Before-and-after change data:

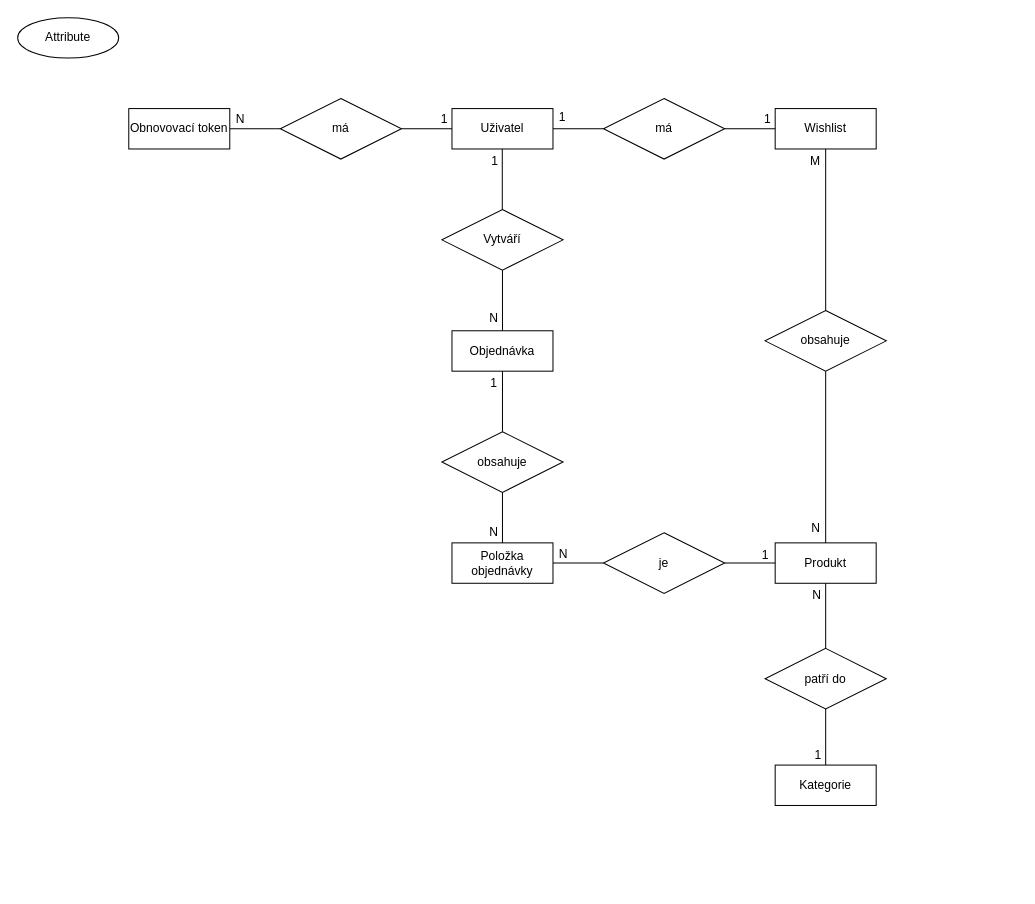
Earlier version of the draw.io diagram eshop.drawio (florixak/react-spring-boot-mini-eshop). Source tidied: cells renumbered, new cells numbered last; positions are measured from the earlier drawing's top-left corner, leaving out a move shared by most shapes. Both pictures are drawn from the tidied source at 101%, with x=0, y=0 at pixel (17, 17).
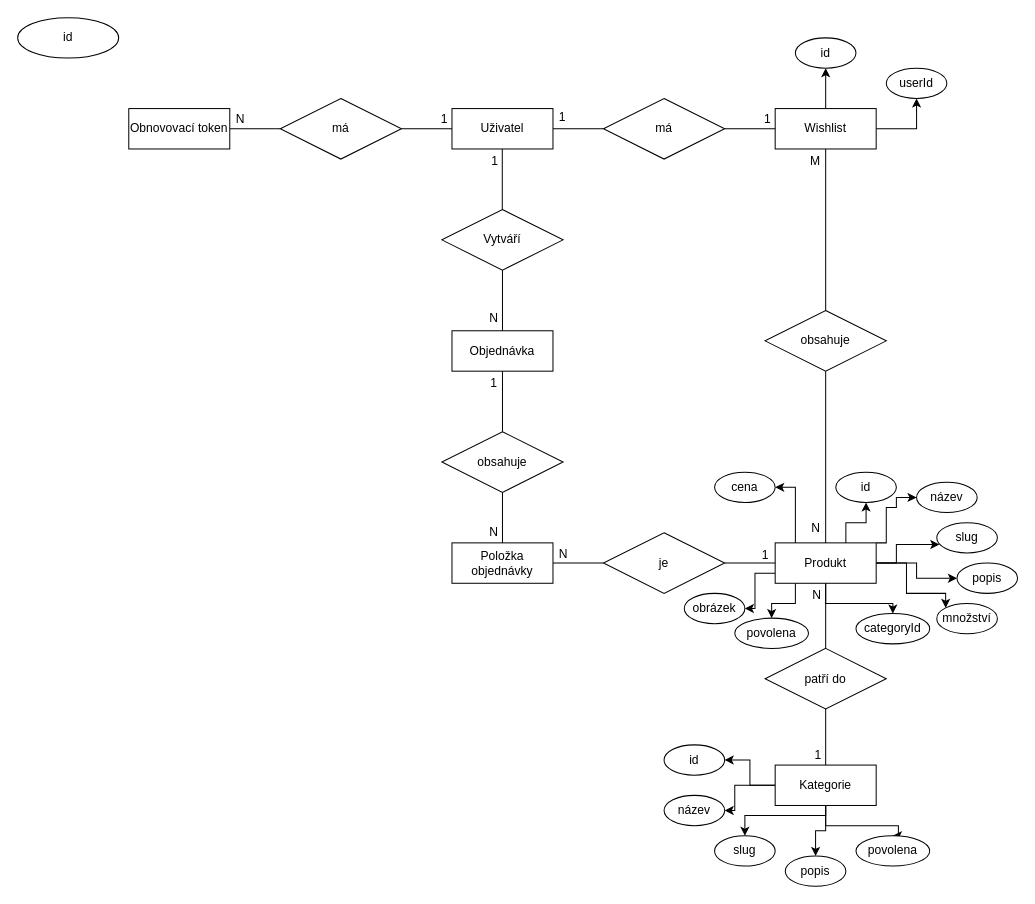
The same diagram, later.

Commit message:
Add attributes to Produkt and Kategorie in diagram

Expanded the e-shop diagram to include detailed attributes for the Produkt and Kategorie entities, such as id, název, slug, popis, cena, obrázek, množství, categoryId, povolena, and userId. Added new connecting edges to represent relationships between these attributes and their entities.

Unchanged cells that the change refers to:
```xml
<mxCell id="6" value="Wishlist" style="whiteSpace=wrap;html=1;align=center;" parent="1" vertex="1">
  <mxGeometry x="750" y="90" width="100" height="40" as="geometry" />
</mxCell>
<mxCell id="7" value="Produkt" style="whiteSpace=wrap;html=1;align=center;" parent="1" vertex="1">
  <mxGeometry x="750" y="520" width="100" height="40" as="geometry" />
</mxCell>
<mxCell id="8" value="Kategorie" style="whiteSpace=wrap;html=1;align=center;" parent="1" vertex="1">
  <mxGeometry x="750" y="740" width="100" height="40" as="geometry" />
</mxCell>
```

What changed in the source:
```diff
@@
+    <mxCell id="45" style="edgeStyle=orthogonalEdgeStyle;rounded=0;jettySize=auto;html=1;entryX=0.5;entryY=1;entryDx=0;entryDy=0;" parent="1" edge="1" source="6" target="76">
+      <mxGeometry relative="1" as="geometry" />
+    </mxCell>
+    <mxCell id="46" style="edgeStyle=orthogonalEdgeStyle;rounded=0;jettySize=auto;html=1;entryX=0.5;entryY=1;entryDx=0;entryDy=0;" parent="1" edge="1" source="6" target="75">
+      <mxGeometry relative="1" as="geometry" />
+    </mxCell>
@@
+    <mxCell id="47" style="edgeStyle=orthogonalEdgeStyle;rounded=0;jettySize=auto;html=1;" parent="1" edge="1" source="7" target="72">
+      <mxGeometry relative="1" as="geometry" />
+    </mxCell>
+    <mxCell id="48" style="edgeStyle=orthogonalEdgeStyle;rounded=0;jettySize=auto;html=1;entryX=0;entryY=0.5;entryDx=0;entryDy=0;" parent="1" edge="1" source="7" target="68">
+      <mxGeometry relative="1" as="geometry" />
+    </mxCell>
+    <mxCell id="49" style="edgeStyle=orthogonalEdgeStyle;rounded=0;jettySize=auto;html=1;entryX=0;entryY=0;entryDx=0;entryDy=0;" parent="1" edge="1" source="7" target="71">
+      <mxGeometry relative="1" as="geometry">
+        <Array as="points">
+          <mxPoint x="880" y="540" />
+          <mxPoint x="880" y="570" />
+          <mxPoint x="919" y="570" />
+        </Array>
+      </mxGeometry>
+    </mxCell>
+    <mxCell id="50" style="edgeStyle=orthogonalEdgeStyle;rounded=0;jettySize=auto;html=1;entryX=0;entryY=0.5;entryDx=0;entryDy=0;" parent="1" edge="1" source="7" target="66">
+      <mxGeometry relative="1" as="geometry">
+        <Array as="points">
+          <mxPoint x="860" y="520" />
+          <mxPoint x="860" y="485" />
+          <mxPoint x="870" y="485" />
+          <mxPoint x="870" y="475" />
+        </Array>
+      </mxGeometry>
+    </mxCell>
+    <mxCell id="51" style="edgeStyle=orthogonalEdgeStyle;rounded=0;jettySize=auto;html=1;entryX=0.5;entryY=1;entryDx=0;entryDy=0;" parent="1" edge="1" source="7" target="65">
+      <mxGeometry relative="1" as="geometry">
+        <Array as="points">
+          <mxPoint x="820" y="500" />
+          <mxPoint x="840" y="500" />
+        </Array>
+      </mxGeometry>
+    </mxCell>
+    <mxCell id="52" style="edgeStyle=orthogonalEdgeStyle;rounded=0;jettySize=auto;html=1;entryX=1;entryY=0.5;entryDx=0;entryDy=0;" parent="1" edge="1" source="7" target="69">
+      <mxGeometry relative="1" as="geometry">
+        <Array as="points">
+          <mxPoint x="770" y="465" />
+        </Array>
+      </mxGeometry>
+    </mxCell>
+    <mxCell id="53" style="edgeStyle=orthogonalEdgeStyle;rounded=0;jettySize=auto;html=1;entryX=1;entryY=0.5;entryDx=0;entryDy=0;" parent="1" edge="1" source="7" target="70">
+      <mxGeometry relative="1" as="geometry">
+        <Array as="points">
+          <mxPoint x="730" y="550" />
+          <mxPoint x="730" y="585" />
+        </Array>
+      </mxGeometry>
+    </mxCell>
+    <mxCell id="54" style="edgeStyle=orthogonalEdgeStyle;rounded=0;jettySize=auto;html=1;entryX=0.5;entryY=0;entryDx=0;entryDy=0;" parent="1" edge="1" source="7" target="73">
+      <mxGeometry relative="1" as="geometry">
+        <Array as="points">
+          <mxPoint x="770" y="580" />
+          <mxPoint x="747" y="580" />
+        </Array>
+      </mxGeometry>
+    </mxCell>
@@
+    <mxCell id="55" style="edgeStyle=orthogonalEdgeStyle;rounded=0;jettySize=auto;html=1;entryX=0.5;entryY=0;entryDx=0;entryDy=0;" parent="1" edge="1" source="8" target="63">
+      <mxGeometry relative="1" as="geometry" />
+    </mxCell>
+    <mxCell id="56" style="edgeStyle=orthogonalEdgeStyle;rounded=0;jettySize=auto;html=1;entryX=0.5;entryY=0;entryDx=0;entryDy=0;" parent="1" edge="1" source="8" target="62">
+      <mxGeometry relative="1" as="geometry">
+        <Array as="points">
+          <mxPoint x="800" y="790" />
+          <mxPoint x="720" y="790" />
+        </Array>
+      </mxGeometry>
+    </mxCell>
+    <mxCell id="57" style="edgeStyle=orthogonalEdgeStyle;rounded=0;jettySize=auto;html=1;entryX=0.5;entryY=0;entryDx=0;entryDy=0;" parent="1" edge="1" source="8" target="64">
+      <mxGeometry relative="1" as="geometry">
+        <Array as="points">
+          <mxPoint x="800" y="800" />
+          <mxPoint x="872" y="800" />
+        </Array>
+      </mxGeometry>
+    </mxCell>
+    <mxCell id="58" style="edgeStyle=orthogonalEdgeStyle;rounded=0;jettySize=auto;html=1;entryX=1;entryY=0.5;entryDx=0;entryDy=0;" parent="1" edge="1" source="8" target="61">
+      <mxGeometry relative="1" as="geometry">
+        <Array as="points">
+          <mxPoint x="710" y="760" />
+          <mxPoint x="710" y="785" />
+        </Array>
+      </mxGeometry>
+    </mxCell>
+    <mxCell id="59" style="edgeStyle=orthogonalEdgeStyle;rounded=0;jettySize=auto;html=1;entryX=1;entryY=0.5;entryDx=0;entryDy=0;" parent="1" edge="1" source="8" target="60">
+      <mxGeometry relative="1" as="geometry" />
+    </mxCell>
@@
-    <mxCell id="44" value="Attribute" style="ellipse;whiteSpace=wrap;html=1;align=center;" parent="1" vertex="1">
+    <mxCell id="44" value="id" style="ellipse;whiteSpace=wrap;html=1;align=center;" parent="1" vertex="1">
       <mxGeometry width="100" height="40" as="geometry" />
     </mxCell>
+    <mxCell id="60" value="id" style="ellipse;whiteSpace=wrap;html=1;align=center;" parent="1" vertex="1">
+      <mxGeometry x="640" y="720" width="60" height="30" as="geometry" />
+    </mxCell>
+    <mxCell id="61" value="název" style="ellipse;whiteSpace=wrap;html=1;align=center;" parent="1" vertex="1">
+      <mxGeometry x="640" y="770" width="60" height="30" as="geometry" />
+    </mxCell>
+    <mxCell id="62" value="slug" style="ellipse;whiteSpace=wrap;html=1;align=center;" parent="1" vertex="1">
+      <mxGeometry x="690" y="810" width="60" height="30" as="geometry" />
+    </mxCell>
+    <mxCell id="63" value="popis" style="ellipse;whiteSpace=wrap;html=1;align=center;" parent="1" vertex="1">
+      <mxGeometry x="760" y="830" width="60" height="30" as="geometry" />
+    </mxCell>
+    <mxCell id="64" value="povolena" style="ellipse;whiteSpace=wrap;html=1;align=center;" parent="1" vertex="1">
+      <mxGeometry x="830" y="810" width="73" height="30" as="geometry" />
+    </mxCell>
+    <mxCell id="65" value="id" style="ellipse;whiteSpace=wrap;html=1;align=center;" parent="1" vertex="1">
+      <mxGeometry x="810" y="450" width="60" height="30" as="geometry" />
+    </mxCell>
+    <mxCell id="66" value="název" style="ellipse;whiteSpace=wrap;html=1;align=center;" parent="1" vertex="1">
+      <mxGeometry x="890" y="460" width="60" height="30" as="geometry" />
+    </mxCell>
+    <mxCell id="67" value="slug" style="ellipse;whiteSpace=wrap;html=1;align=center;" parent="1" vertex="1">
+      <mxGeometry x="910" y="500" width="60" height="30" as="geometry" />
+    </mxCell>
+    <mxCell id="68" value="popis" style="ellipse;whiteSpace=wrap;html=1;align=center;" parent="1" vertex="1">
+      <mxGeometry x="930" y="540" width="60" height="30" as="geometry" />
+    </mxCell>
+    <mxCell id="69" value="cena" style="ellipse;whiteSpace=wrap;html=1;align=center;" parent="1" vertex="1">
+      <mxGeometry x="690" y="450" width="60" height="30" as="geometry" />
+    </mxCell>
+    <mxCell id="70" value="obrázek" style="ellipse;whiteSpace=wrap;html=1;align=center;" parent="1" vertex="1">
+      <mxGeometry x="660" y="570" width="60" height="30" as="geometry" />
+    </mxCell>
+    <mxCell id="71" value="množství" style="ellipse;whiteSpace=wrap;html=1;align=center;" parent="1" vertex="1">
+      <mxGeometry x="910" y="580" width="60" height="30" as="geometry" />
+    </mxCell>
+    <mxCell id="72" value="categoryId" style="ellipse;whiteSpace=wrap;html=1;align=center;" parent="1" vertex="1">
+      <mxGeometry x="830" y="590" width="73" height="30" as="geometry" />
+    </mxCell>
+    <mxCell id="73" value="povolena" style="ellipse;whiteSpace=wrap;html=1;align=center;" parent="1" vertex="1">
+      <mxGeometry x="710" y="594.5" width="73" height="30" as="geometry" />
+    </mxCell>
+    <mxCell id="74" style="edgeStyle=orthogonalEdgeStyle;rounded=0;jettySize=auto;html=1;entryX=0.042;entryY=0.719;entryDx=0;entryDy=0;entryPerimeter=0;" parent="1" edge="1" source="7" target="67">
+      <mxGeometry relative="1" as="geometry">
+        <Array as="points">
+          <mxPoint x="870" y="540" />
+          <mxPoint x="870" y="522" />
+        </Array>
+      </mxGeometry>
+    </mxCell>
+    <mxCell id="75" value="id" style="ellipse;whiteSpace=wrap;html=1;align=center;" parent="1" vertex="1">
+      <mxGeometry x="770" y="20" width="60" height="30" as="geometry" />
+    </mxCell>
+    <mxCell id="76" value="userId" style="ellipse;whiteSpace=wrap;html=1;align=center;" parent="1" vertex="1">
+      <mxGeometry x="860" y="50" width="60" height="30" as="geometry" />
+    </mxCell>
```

---

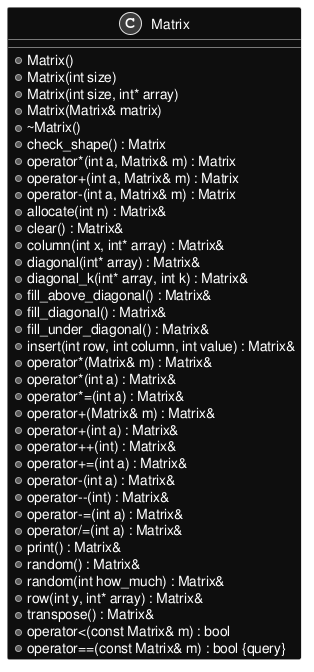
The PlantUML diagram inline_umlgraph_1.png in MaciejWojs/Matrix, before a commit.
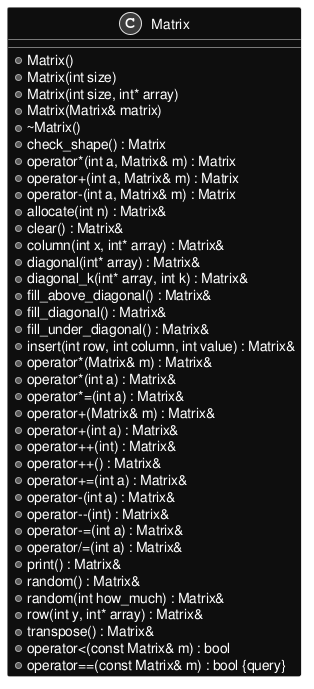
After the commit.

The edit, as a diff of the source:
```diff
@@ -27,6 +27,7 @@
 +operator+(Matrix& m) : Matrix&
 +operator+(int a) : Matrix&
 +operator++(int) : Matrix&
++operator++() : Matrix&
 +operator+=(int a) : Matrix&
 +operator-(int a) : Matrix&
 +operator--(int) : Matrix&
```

* * *

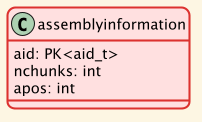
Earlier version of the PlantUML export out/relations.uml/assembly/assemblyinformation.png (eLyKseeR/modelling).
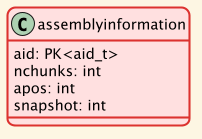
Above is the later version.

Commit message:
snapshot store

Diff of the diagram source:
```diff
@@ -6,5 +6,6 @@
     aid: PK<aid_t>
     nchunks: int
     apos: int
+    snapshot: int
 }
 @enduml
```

ACTIVITY:
Filter the entries above and keep only the lines with the word "Matrix".

RESPONSE TO THE EXERCISE:
The PlantUML diagram inline_umlgraph_1.png in MaciejWojs/Matrix, before a commit.
 +operator+(Matrix& m) : Matrix&
 +operator+(int a) : Matrix&
 +operator++(int) : Matrix&
++operator++() : Matrix&
 +operator+=(int a) : Matrix&
 +operator-(int a) : Matrix&
 +operator--(int) : Matrix&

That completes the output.